● Exercise prompt
Please copy each line of the data that includes the string "QLineEdit".

● Exercise materials

===============

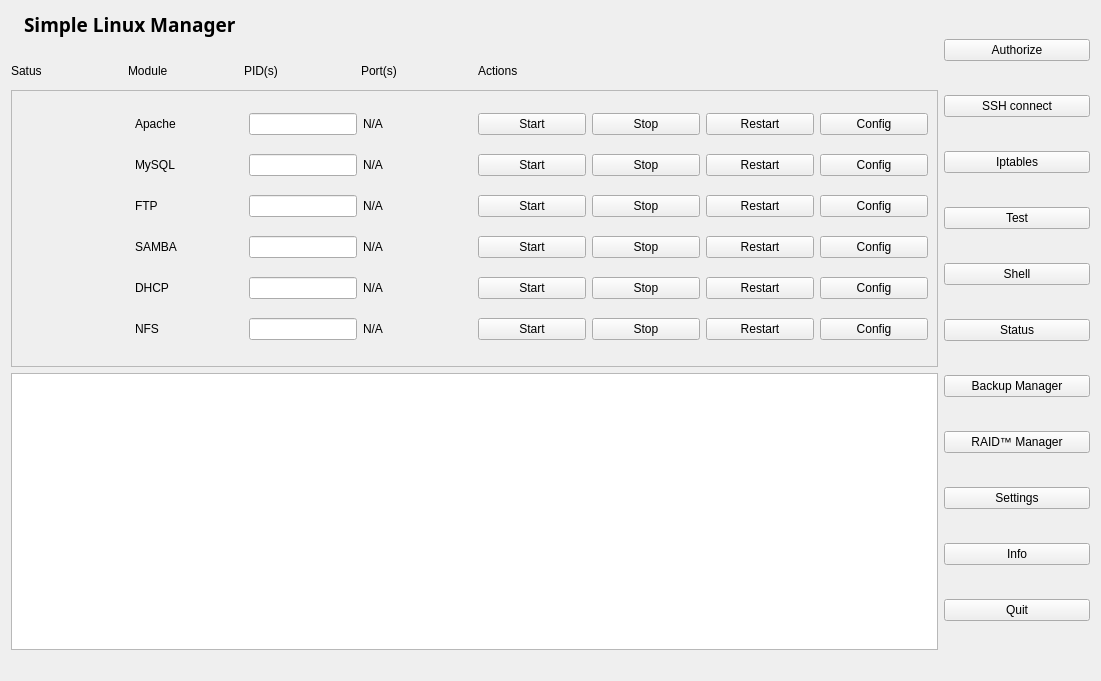
Above: main_widget.ui from kubekpop/slm before the change. Below: the same form after it.
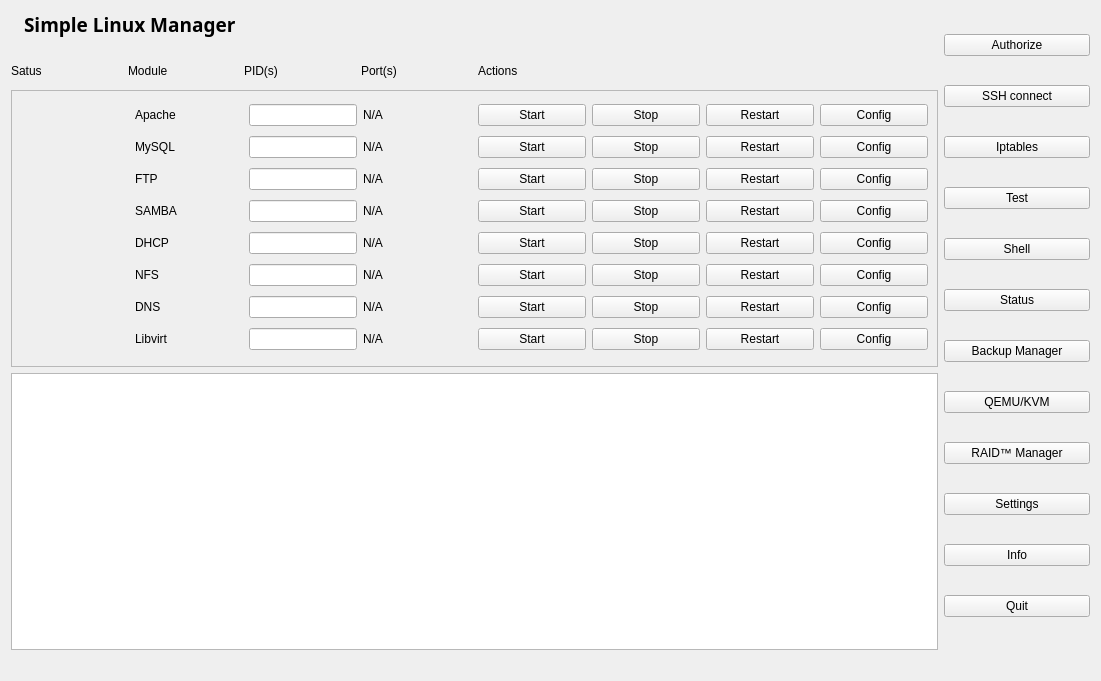
That is the form after the change. Icons and pictures are not drawn.

What changed in the file:
```diff
--- a/main_widget.ui
+++ b/main_widget.ui
@@ -74,6 +74,13 @@
          </property>
         </widget>
        </item>
+       <item>
+        <widget class="QPushButton" name="kvm_button">
+         <property name="text">
+          <string>QEMU/KVM</string>
+         </property>
+        </widget>
+       </item>
        <item>
         <widget class="QPushButton" name="raid_manager">
          <property name="text">
@@ -218,7 +225,7 @@
           <x>0</x>
           <y>0</y>
           <width>927</width>
-          <height>271</height>
+          <height>276</height>
          </rect>
         </property>
         <layout class="QVBoxLayout" name="verticalLayout">
@@ -642,6 +649,138 @@
            </item>
           </layout>
          </item>
+         <item>
+          <layout class="QHBoxLayout" name="dns_layout">
+           <item>
+            <widget class="QLabel" name="dns_status">
+             <property name="text">
+              <string/>
+             </property>
+            </widget>
+           </item>
+           <item>
+            <widget class="QLabel" name="dns_label">
+             <property name="text">
+              <string>DNS</string>
+             </property>
+            </widget>
+           </item>
+           <item>
+            <widget class="QLineEdit" name="dns_pids">
+             <property name="sizePolicy">
+              <sizepolicy hsizetype="Ignored" vsizetype="Fixed">
+               <horstretch>0</horstretch>
+               <verstretch>0</verstretch>
+              </sizepolicy>
+             </property>
+             <property name="readOnly">
+              <bool>true</bool>
+             </property>
+            </widget>
+           </item>
+           <item>
+            <widget class="QLabel" name="dns_ports">
+             <property name="text">
+              <string>N/A</string>
+             </property>
+            </widget>
+           </item>
+           <item>
+            <widget class="QPushButton" name="dns_start">
+             <property name="text">
+              <string>Start</string>
+             </property>
+            </widget>
+           </item>
+           <item>
+            <widget class="QPushButton" name="dns_stop">
+             <property name="text">
+              <string>Stop</string>
+             </property>
+            </widget>
+           </item>
+           <item>
+            <widget class="QPushButton" name="dns_restart">
+             <property name="text">
+              <string>Restart</string>
+             </property>
+            </widget>
+           </item>
+           <item>
+            <widget class="QPushButton" name="dns_config">
+             <property name="text">
+              <string>Config</string>
+             </property>
+            </widget>
+           </item>
+          </layout>
+         </item>
+         <item>
+          <layout class="QHBoxLayout" name="horizontalLayout_3">
+           <item>
+            <widget class="QLabel" name="qemu_status">
+             <property name="text">
+              <string/>
+             </property>
+            </widget>
+           </item>
+           <item>
+            <widget class="QLabel" name="qemu_label">
+             <property name="text">
+              <string>Libvirt</string>
+             </property>
+            </widget>
+           </item>
+           <item>
+            <widget class="QLineEdit" name="qemu_pids">
+             <property name="sizePolicy">
+              <sizepolicy hsizetype="Ignored" vsizetype="Fixed">
+               <horstretch>0</horstretch>
+               <verstretch>0</verstretch>
+              </sizepolicy>
+             </property>
+             <property name="readOnly">
+              <bool>true</bool>
+             </property>
+            </widget>
+           </item>
+           <item>
+            <widget class="QLabel" name="qemu_ports">
+             <property name="text">
+              <string>N/A</string>
+             </property>
+            </widget>
+           </item>
+           <item>
+            <widget class="QPushButton" name="qemu_start">
+             <property name="text">
+              <string>Start</string>
+             </property>
+            </widget>
+           </item>
+           <item>
+            <widget class="QPushButton" name="qemu_stop">
+             <property name="text">
+              <string>Stop</string>
+             </property>
+            </widget>
+           </item>
+           <item>
+            <widget class="QPushButton" name="qemu_restart">
+             <property name="text">
+              <string>Restart</string>
+             </property>
+            </widget>
+           </item>
+           <item>
+            <widget class="QPushButton" name="qemu_config">
+             <property name="text">
+              <string>Config</string>
+             </property>
+            </widget>
+           </item>
+          </layout>
+         </item>
         </layout>
        </widget>
       </widget>
```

===============

● Written answer
+            <widget class="QLineEdit" name="dns_pids">
+            <widget class="QLineEdit" name="qemu_pids">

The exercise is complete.